Somewhere along its journey, the shipment suffered a shock or vibration event. And now you have to pay the price. In the best-case scenario, you will need to send out a specialist to recalibrate the machine. But more often than not, the crew of installers that are waiting at your customer’s site will have to sit idle while new parts are found or fabricated and shipped overnight to the installation site.
How Shock and Vibration Damage Occurs
As anybody who has ever packaged a gift in bubble wrap before mailing it to the recipient knows, shock is a very real threat to packages large and small. Crates can slide off forklifts when being transferred from truck to train or dropped from a crane when being moved onboard an ocean-going vessel.

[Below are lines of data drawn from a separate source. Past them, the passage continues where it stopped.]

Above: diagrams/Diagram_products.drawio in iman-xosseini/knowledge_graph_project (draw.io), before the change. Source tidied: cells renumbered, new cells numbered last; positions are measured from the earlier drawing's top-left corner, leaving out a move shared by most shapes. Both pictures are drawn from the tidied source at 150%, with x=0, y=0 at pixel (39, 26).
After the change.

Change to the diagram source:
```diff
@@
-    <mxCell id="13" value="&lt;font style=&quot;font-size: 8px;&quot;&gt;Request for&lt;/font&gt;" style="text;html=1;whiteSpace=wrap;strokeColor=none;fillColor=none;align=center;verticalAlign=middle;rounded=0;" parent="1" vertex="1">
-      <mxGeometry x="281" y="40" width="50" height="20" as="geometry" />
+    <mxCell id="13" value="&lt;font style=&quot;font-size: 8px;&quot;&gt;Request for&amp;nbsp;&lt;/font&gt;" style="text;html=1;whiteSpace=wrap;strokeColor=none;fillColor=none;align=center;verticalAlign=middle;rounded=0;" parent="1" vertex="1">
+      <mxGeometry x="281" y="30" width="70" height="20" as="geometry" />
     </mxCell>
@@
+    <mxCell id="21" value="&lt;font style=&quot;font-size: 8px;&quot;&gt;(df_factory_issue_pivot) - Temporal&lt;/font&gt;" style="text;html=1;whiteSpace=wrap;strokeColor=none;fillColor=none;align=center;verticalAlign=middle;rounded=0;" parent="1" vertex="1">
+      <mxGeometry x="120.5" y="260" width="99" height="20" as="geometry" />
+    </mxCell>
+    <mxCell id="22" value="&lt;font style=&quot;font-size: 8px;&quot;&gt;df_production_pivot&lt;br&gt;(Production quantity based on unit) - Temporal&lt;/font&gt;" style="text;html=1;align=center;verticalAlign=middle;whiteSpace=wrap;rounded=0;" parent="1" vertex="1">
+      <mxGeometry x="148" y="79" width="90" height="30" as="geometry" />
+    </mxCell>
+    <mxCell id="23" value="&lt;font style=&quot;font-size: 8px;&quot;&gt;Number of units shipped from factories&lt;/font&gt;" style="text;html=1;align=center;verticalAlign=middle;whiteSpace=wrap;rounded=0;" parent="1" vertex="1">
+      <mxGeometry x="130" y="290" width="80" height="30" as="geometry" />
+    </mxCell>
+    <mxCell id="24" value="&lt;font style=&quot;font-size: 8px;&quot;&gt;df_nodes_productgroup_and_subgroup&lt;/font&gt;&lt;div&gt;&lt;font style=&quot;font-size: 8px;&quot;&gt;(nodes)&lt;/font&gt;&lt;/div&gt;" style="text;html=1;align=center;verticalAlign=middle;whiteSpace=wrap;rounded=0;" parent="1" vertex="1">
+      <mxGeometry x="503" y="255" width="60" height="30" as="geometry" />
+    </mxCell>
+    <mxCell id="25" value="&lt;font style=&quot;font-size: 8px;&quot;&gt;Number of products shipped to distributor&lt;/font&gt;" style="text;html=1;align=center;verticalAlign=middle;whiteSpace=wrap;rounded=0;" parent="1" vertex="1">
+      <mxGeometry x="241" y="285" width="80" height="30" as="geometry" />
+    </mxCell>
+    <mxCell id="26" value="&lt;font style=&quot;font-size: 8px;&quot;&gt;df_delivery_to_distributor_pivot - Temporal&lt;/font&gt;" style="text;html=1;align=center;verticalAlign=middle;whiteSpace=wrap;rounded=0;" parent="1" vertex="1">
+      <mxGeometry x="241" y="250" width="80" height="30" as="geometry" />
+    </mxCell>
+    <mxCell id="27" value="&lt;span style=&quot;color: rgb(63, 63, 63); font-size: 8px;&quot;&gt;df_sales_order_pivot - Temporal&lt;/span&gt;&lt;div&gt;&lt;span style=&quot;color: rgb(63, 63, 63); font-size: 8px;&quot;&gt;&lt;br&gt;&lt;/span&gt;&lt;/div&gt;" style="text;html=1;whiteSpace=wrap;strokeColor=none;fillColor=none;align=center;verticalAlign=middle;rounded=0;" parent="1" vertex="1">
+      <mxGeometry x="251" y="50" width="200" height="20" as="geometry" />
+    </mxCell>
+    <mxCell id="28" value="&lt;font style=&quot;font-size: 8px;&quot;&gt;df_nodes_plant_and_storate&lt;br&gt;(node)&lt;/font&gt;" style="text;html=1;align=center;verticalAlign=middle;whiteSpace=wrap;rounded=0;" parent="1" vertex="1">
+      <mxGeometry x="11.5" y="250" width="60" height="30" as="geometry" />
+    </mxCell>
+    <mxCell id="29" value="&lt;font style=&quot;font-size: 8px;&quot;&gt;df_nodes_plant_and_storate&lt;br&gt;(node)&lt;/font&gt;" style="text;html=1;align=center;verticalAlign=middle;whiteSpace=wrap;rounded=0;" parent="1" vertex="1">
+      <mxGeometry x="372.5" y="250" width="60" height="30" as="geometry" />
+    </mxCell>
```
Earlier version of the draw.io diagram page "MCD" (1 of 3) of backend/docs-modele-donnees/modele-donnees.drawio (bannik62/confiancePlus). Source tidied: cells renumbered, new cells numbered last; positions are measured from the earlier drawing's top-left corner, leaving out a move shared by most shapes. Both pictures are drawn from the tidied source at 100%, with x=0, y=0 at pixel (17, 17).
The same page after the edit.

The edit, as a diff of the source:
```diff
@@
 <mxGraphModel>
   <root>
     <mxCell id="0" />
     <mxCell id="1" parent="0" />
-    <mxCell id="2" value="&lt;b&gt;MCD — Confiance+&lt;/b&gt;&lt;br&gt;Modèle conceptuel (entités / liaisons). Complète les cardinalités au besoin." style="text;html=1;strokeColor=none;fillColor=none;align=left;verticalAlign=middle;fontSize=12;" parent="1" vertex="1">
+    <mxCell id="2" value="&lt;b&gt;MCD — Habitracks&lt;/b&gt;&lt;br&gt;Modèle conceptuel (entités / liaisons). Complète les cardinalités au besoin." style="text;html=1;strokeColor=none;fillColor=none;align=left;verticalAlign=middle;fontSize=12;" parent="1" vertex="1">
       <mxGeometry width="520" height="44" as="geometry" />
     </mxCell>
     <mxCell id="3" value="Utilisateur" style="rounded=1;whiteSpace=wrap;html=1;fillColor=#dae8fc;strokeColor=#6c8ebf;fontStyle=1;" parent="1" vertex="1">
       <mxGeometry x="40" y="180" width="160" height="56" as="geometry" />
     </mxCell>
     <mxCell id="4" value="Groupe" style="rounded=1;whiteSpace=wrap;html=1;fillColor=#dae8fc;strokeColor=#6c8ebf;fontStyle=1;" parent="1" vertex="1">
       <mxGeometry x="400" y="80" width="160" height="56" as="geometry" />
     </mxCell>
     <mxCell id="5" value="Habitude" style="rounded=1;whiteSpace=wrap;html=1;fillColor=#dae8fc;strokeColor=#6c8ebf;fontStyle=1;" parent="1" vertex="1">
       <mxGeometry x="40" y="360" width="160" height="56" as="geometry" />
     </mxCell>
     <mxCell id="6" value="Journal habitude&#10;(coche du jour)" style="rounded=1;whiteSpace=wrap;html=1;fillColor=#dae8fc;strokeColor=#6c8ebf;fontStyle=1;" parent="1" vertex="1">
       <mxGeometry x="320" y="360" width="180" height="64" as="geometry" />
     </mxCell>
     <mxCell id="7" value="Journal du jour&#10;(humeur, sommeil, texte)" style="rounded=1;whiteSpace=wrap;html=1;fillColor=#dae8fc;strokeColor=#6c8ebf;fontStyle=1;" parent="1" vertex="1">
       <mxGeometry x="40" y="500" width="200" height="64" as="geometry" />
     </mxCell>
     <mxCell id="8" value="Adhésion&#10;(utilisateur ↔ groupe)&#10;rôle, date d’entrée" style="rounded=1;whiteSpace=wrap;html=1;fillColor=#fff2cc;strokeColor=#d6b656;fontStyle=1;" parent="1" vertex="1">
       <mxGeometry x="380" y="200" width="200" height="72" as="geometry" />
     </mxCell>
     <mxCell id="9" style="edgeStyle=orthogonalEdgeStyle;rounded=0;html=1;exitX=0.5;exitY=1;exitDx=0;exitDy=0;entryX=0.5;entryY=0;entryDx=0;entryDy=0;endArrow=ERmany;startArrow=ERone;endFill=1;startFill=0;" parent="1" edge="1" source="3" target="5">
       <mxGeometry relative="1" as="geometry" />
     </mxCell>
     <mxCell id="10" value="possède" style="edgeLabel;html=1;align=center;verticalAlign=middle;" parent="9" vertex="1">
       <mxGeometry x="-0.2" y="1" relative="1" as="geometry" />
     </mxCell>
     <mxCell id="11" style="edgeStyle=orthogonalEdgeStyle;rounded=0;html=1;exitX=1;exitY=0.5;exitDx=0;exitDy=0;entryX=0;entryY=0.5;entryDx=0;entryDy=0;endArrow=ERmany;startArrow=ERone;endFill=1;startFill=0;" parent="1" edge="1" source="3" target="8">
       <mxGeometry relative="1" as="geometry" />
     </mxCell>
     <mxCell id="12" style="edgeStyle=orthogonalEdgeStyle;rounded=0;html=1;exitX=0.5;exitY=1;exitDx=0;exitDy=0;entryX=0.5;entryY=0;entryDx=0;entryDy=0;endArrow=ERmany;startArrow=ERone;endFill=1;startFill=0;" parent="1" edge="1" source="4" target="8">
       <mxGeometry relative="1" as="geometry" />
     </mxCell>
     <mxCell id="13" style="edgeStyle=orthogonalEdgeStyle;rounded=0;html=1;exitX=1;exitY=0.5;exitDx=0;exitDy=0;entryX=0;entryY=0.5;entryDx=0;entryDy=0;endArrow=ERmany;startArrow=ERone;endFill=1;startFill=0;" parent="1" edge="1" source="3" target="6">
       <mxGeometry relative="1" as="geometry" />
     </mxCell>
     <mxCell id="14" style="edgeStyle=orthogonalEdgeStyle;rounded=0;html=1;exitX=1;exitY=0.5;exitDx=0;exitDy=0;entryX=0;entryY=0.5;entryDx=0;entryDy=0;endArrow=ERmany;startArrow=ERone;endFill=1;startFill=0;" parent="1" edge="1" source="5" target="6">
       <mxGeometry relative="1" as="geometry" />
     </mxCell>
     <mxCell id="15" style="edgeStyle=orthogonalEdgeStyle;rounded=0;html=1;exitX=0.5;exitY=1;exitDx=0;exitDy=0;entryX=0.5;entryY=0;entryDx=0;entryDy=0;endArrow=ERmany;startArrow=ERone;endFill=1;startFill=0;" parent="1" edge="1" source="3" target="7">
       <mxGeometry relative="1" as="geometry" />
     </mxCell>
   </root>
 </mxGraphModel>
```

A shock absorbing shipping crate is essential to guard against events like these—a standard crate or pallet won’t do.
Less commonly understood is the impact of vibration on shipments. Imagine unpacking a piece of machinery from its wooden pallet to discover several nuts and bolts rolling around loose inside the shipping crate. The culprit isn’t shock, it’s vibration. The entire crate likely encountered sustained vibration en route.
Prepare for Shock By Designing Shock-Absorbing Shipping Pallets, Skids and Crates
To adequately protect your shipment from sudden impacts, you need to predict the type of threat it is likely to encounter during typical handling. A heavy duty large crate that can only be moved with heavy machinery should be able to withstand a drop of 12 inches. A good rule of thumb for a package or crate that can be carried by a human is to prepare for it to be dropped (or tossed) from a height of 42 inches.
Then you need to calculate how much cushioning is required to protect your particular package from harm. Foam suppliers have performed extensive tests to determine how every variety of protective cushioning responds to drops from varying heights. Armed with their data, plus the weight of the equipment you plan to ship, it is possible to calculate the type and density of foam you should use in your packaging.
Preventing Vibration Damage
Every mode of transportation vibrates at a different frequency. Trains generate the most shaking, but trucks, planes, and boats can all produce enough vibration to damage sensitive equipment. To protect your shipment from vibration, you must first learn exactly how it will be transported at each stage of the journey.
Then you need to consider at what frequency your equipment is likely to shake itself apart. (Understandably, most manufacturers don’t like to test their multi-million dollar equipment to the point of breakage, so this figure is usually an estimate.)
Combining the known frequency of vibration of the shakiest mode of transportation with the estimated point of failure for your equipment, will allow you to calculate the type and density of cushioning required.
Minimize Shipping Risk with the Right Shock Absorbing Material: Foam, Skid-Mates, or a Multi-Directional Pad
It costs far less to prevent shock and vibration damage than to correct it. There are three different packaging materials you should consider to make sure your shipment experiences a gentle ride:
Foam: Foam is the most basic and versatile option for preventing damage from shock, foam can also be effective against many types of vibration. It is available in many different materials and weights and can be cut to fit just about any shape or size of equipment.
Skid-Mates: Skid-mates are round plastic donuts which attach to the underside of the skid and work overtime to mitigate vibration. (Skids are large, heavy-duty wooden pallets which form the bottom surface of a wooden shipping crate.)
Multi-Directional Pad: A multi-directional pad is a more sophisticated (and expensive) cushioning option than foam, which makes it ideal for particularly heavy and delicate machinery. The pad lies beneath the equipment and can absorb vibration from several directions simultaneously. It is constructed from two pieces of plywood with a specialized foam and tube layer in between.
Plan Ahead for a Smooth Ride
When you are shipping sensitive equipment any bump, bang, drop, or shimmy can get expensive real fast. Carefully calculated protective measures, that prevent damage from shock or vibration are well worth the investment.
CDC Packaging Can Help!
Have questions about how to protect your equipment during shipment? CDC Packaging, a custom industrial crating specialist, can help ensure your machinery has a stable, cushioned journey to your customer’s site. Contact us to learn more.